—(1) In the administration by any court of the assets of any deceased person whose estate proves to be insufficient for the payment in full of his debts and liabilities, and in the winding up of any company under the Companies Act (Cap. 50) whose assets prove to be insufficient for the payment of its debts and liabilities and the costs of winding up, the same rules shall prevail and be observed as to the respective rights of secured and unsecured creditors, and as to debts and liabilities provable, and as to the valuation of annuities and future and contingent liabilities respectively, as are in force for the time being under the law of bankruptcy with respect to the estates of persons adjudged bankrupt.
(2) All persons who, in any such case, would be entitled to prove for and receive dividends out of the estate of any such deceased person, or out of the assets of any such company, may come in under the decree or order for the administration of such estate, or under the winding up of such company, and make such claims against the same as they may respectively be entitled to by virtue of this Act.

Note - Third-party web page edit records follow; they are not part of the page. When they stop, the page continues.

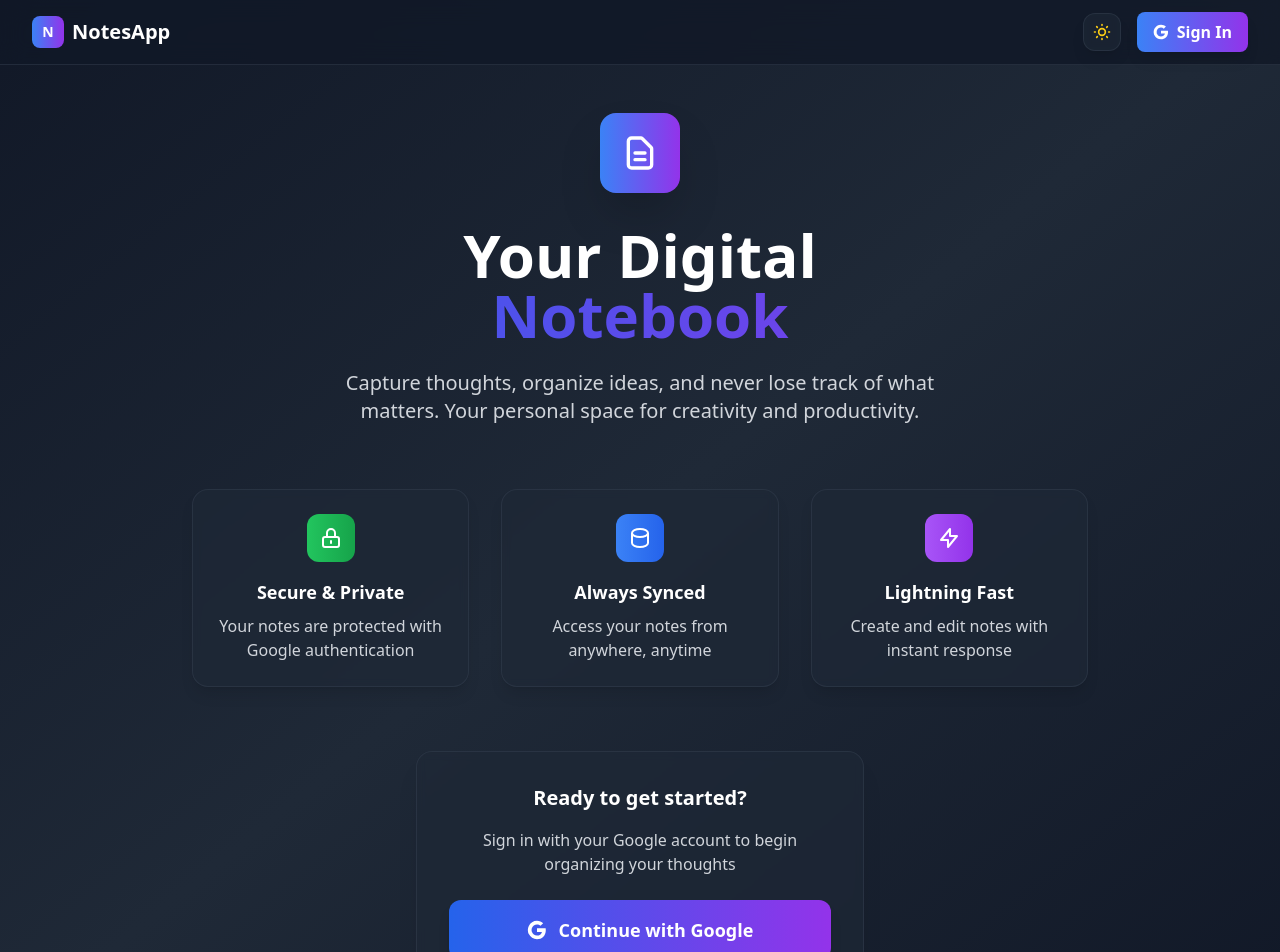
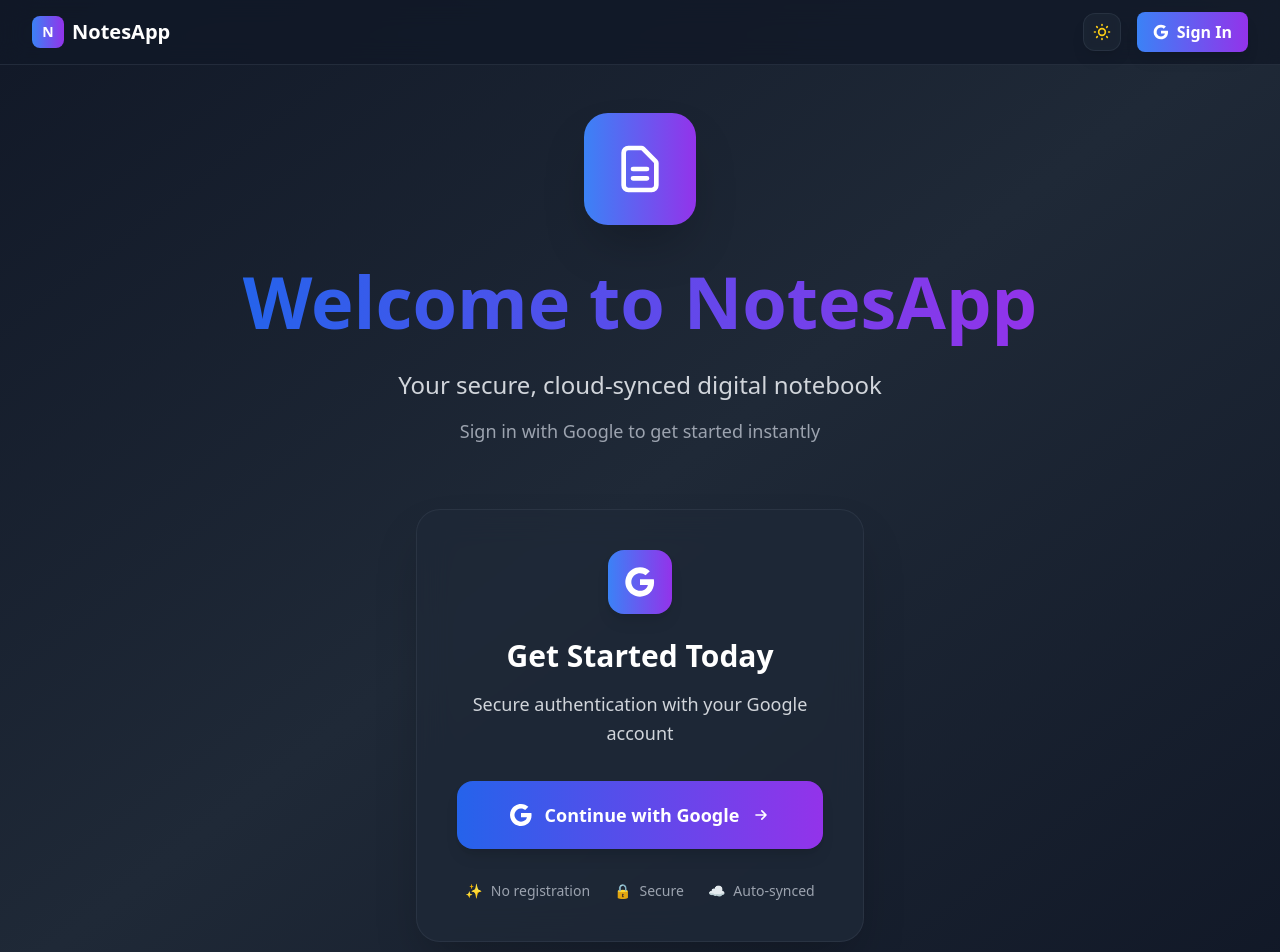
Before and after one commit to prashantGeek/notesapp, a Next.js app in the folder notes-frontend/: page / in a window 1280 px wide. Shown: the top 952 px of the page. Built offline with nearby package versions, Linux system fonts and the light colour scheme; no server answers.

Commit message:
feat: Revamp GuestHeroSection and LoginCard for enhanced UI and user experience

```diff
--- a/notes-frontend/src/app/components/GuestHeroSection.js
+++ b/notes-frontend/src/app/components/GuestHeroSection.js
@@ -3,21 +3,24 @@
 export default function GuestHeroSection() {
   return (
     <div className="mb-16">
-      <div className="inline-flex items-center justify-center w-20 h-20 bg-gradient-to-r from-blue-500 to-purple-600 rounded-2xl mb-8 shadow-2xl">
-        <svg className="w-10 h-10 text-white" fill="none" stroke="currentColor" viewBox="0 0 24 24">
+      <div className="inline-flex items-center justify-center w-28 h-28 bg-gradient-to-r from-blue-500 to-purple-600 rounded-3xl mb-10 shadow-2xl">
+        <svg className="w-14 h-14 text-white" fill="none" stroke="currentColor" viewBox="0 0 24 24">
           <path strokeLinecap="round" strokeLinejoin="round" strokeWidth={2} d="M9 12h6m-6 4h6m2 5H7a2 2 0 01-2-2V5a2 2 0 012-2h5.586a1 1 0 01.707.293l5.414 5.414a1 1 0 01.293.707V19a2 2 0 01-2 2z" />
         </svg>
       </div>
-      <h1 className="text-5xl sm:text-6xl font-bold text-gray-900 dark:text-white mb-6">
-        Your Digital
-        <span className="block bg-gradient-to-r from-blue-600 to-purple-600 bg-clip-text text-transparent">
-          Notebook
+      <h1 className="text-5xl sm:text-6xl lg:text-7xl font-bold text-gray-900 dark:text-white mb-8">
+        <span className="bg-gradient-to-r from-blue-600 to-purple-600 bg-clip-text text-transparent">
+          Welcome to NotesApp
         </span>
       </h1>
-      <p className="text-xl text-gray-600 dark:text-gray-300 mb-12 max-w-2xl mx-auto">
-        Capture thoughts, organize ideas, and never lose track of what matters.
-        Your personal space for creativity and productivity.
-      </p>
+      <div className="max-w-2xl mx-auto space-y-4">
+        <p className="text-xl sm:text-2xl text-gray-600 dark:text-gray-300 leading-relaxed">
+          Your secure, cloud-synced digital notebook
+        </p>
+        <p className="text-lg text-gray-500 dark:text-gray-400">
+          Sign in with Google to get started instantly
+        </p>
+      </div>
     </div>
   );
 }
--- a/notes-frontend/src/app/components/LoginCard.js
+++ b/notes-frontend/src/app/components/LoginCard.js
@@ -2,21 +2,56 @@
 
 export default function LoginCard({ handleLogin }) {
   return (
-    <div className="bg-white/70 dark:bg-gray-800/70 backdrop-blur-sm rounded-2xl p-8 shadow-xl border border-gray-200/50 dark:border-gray-700/50 max-w-md mx-auto">
-      <h3 className="text-xl font-semibold text-gray-900 dark:text-white mb-4">Ready to get started?</h3>
-      <p className="text-gray-600 dark:text-gray-300 mb-6">Sign in with your Google account to begin organizing your thoughts</p>
+    <div className="w-full max-w-md">
+      <div className="bg-white/80 dark:bg-gray-800/80 backdrop-blur-lg rounded-3xl p-8 lg:p-10 shadow-2xl border border-gray-200/50 dark:border-gray-700/50 hover:shadow-3xl transition-all duration-300">
+        <div className="text-center mb-8">
+          <div className="w-16 h-16 bg-gradient-to-r from-blue-500 to-purple-600 rounded-2xl flex items-center justify-center mx-auto mb-6 shadow-lg">
+            <svg className="w-8 h-8 text-white" viewBox="0 0 24 24">
+              <path fill="currentColor" d="M22.56 12.25c0-.78-.07-1.53-.2-2.25H12v4.26h5.92c-.26 1.37-1.04 2.53-2.21 3.31v2.77h3.57c2.08-1.92 3.28-4.74 3.28-8.09z"/>
+              <path fill="currentColor" d="M12 23c2.97 0 5.46-.98 7.28-2.66l-3.57-2.77c-.98.66-2.23 1.06-3.71 1.06-2.86 0-5.29-1.93-6.16-4.53H2.18v2.84C3.99 20.53 7.7 23 12 23z"/>
+              <path fill="currentColor" d="M5.84 14.09c-.22-.66-.35-1.36-.35-2.09s.13-1.43.35-2.09V7.07H2.18C1.43 8.55 1 10.22 1 12s.43 3.45 1.18 4.93l2.85-2.22.81-.62z"/>
+              <path fill="currentColor" d="M12 5.38c1.62 0 3.06.56 4.21 1.64l3.15-3.15C17.45 2.09 14.97 1 12 1 7.7 1 3.99 3.47 2.18 7.07l3.66 2.84c.87-2.6 3.3-4.53 6.16-4.53z"/>
+            </svg>
+          </div>
+          <h2 className="text-2xl lg:text-3xl font-bold text-gray-900 dark:text-white mb-4">Get Started Today</h2>
+          <p className="text-gray-600 dark:text-gray-300 text-lg leading-relaxed">
+            Secure authentication with your Google account
+          </p>
+        </div>
+
         <button
           onClick={handleLogin}
-        className="w-full bg-gradient-to-r from-blue-600 to-purple-600 text-white px-8 py-4 rounded-xl text-lg font-semibold hover:from-blue-700 hover:to-purple-700 transition-all duration-300 shadow-lg hover:shadow-xl transform hover:-translate-y-0.5 flex items-center justify-center space-x-3"
+          className="w-full bg-gradient-to-r from-blue-600 to-purple-600 text-white px-8 py-5 rounded-2xl text-lg font-semibold hover:from-blue-700 hover:to-purple-700 transition-all duration-300 shadow-lg hover:shadow-xl transform hover:-translate-y-1 flex items-center justify-center space-x-3 group"
         >
-        <svg className="w-5 h-5" viewBox="0 0 24 24">
+          <svg className="w-6 h-6 group-hover:scale-110 transition-transform duration-200" viewBox="0 0 24 24">
             <path fill="currentColor" d="M22.56 12.25c0-.78-.07-1.53-.2-2.25H12v4.26h5.92c-.26 1.37-1.04 2.53-2.21 3.31v2.77h3.57c2.08-1.92 3.28-4.74 3.28-8.09z"/>
             <path fill="currentColor" d="M12 23c2.97 0 5.46-.98 7.28-2.66l-3.57-2.77c-.98.66-2.23 1.06-3.71 1.06-2.86 0-5.29-1.93-6.16-4.53H2.18v2.84C3.99 20.53 7.7 23 12 23z"/>
             <path fill="currentColor" d="M5.84 14.09c-.22-.66-.35-1.36-.35-2.09s.13-1.43.35-2.09V7.07H2.18C1.43 8.55 1 10.22 1 12s.43 3.45 1.18 4.93l2.85-2.22.81-.62z"/>
             <path fill="currentColor" d="M12 5.38c1.62 0 3.06.56 4.21 1.64l3.15-3.15C17.45 2.09 14.97 1 12 1 7.7 1 3.99 3.47 2.18 7.07l3.66 2.84c.87-2.6 3.3-4.53 6.16-4.53z"/>
           </svg>
           <span>Continue with Google</span>
+          <svg className="w-5 h-5 group-hover:translate-x-1 transition-transform duration-200" fill="none" stroke="currentColor" viewBox="0 0 24 24">
+            <path strokeLinecap="round" strokeLinejoin="round" strokeWidth={2} d="M13 7l5 5m0 0l-5 5m5-5H6" />
+          </svg>
         </button>
+
+        <div className="mt-8 text-center">
+          <div className="flex items-center justify-center space-x-6 text-sm text-gray-500 dark:text-gray-400">
+            <div className="flex items-center space-x-2">
+              <span className="text-green-500">✨</span>
+              <span>No registration</span>
+            </div>
+            <div className="flex items-center space-x-2">
+              <span className="text-blue-500">🔒</span>
+              <span>Secure</span>
+            </div>
+            <div className="flex items-center space-x-2">
+              <span className="text-purple-500">☁️</span>
+              <span>Auto-synced</span>
+            </div>
+          </div>
+        </div>
+      </div>
     </div>
   );
 }
--- a/notes-frontend/src/app/page.js
+++ b/notes-frontend/src/app/page.js
@@ -7,7 +7,6 @@
 import UserHeroSection from './components/UserHeroSection';
 import ActionCards from './components/ActionCards';
 import GuestHeroSection from './components/GuestHeroSection';
-import FeatureCards from './components/FeatureCards';
 import LoginCard from './components/LoginCard';
 
 export default function HomePage() {
@@ -56,24 +55,27 @@
     <div className="min-h-screen bg-gradient-to-br from-blue-50 via-indigo-50 to-purple-50 dark:from-gray-900 dark:via-gray-800 dark:to-gray-900">
       <Header user={user} handleLogin={handleLogin} />
 
-      <div className="max-w-6xl mx-auto px-4 sm:px-6 lg:px-8 py-12">
+      <main className="relative">
         {user ? (
           // User is logged in
-          <div className="text-center">
-            <UserHeroSection user={user} />
-            <ActionCards handleLogout={handleLogout} />
+          <div className="max-w-6xl mx-auto px-4 sm:px-6 lg:px-8 py-12">
+            <div className="text-center">
+              <UserHeroSection user={user} />
+              <ActionCards handleLogout={handleLogout} />
+            </div>
           </div>
         ) : (
           // User is not logged in
-          <div className="text-center">
-            <GuestHeroSection />
-
-            <FeatureCards />
-
-            <LoginCard handleLogin={handleLogin} />
+          <div className="min-h-[calc(100vh-4rem)] flex flex-col items-center justify-center px-4 sm:px-6 lg:px-8 py-12">
+            <div className="w-full max-w-4xl mx-auto text-center">
+              <GuestHeroSection />
+              <div className="flex justify-center">
+                <LoginCard handleLogin={handleLogin} />
+              </div>
+            </div>
           </div>
         )}
-      </div>
+      </main>
     </div>
   );
 }
```
Lines whose indentation alone changed are shown as unchanged.
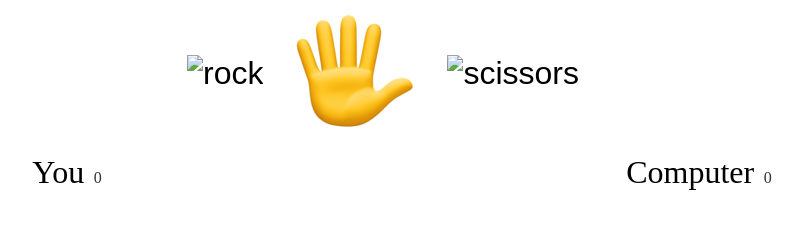
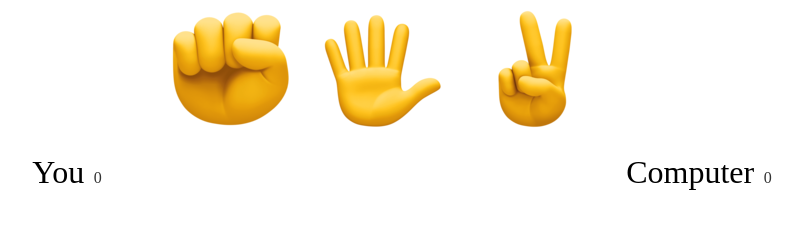
Before and after one commit to LouisCorin/Rock-Paper-Scissoris-Game, a plain HTML site: page index.html in a window 1280 px wide. Shown: the whole page, without its empty margins (257-1060 px from the left). Drawn offline with Linux system fonts and the light colour scheme; the site is published under a folder, as on GitHub Pages, so addresses that start at the root find nothing.

Commit message:
Update index.html

```diff
--- a/index.html
+++ b/index.html
@@ -10,9 +10,9 @@
 </head>
 <body>
     <div class="selections">
-        <button class="selection"><img data-selection="rock" src="/raised-fist_270a.png" alt="rock"></button>
+        <button class="selection"><img data-selection="rock" src="raised-fist_270a.png" alt="rock"></button>
         <button class="selection"><img data-selection="paper" src="hand-with-fingers-splayed_1f590-fe0f.png" alt="paper"></button>
-        <button class="selection"><img data-selection="scissors" src="/victory-hand_270c-fe0f.png" alt="scissors"></button>
+        <button class="selection"><img data-selection="scissors" src="victory-hand_270c-fe0f.png" alt="scissors"></button>
     </div>
     <div class="results">
         <div>
```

(3) A tenant for life or lives or a leasehold tenant shall not commit voluntary waste; but this subsection shall not apply to any estate or tenancy without impeachment of waste, or affect any licence or other right to commit waste.
(4) A tenant who infringes subsection (3) shall be liable in damages to his remainderman or reversioner; and in subsection (3), “leasehold tenant” includes a tenant for a term, a tenant under a periodical tenancy and a tenant at will.
[Cf. 52 Henry III (Statute of Malborough) c. 23. (1267)]
(5) An estate for life without impeachment of waste shall not confer, or be deemed to have conferred, upon the tenant for life any legal right to commit waste of the description known as equitable waste, unless an intention to confer such right expressly appears by the instrument creating such estate.
(6) There shall not be any merger by operation of law only of any estate the beneficial interest in which would not before 23rd July 1909 have been deemed to be merged or extinguished in equity.
(7) A mortgagor entitled for the time being to the possession or receipt of the rents and profits of any immovable property, as to which no notice of his intention to take possession, or to enter into the receipt of the rents and profits thereof, has been given by the mortgagee, may sue for such possession or for the recovery of such rents or profits or to prevent or recover damages in respect of any trespass or other wrong relative thereto in his own name only, unless the cause of action arises upon a lease or other contract made by him jointly with any other person.
(8) Any absolute assignment by writing under the hand of the assignor, not purporting to be by way of charge only, of any debt or other legal chose in action of which express notice in writing has been given to the debtor, trustee or other person from whom the assignor would have been entitled to receive or claim such debt or chose in action, shall be and be deemed to have been effectual in law, subject to all equities which would have been entitled to priority over the right of the assignee under the law as it existed before 23rd July 1909, to pass and transfer the legal right to such debt or chose in action, from the date of such notice, and all legal and other remedies for the same, and the power to give a good discharge for the same, without the concurrence of the assignor.
(9) Stipulations in contracts, as to time or otherwise, which would not, before 23rd July 1909, have been deemed to be or to have become of the essence of such contracts in a court of equity, shall receive in all cases the same construction and effect as they would have received in equity before that date.
(10) A Mandatory Order or an injunction may be granted or a receiver appointed by an interlocutory order of the court, either unconditionally or upon such terms and conditions as the court thinks just, in all cases in which it appears to the court to be just or convenient that such order should be made.
(11) If an injunction is asked, either before, or at, or after the hearing of any cause or matter, to prevent any threatened or apprehended waste or trespass, the injunction may be granted if the court thinks fit whether the person against whom the injunction is sought is or is not in possession under any claim of title or otherwise, or, if out of possession, does or does not claim, a right to do the act sought to be restrained under any colour of title, and whether the estates claimed by both, or by either of the parties, are legal or equitable.
(12) In questions relating to the custody and education of minors, the rules of equity shall prevail.
(13) Generally in all matters not particularly mentioned in this section, in which there is any conflict or variance between the rules of equity and the rules of the common law with reference to the same matter, the rules of equity shall prevail.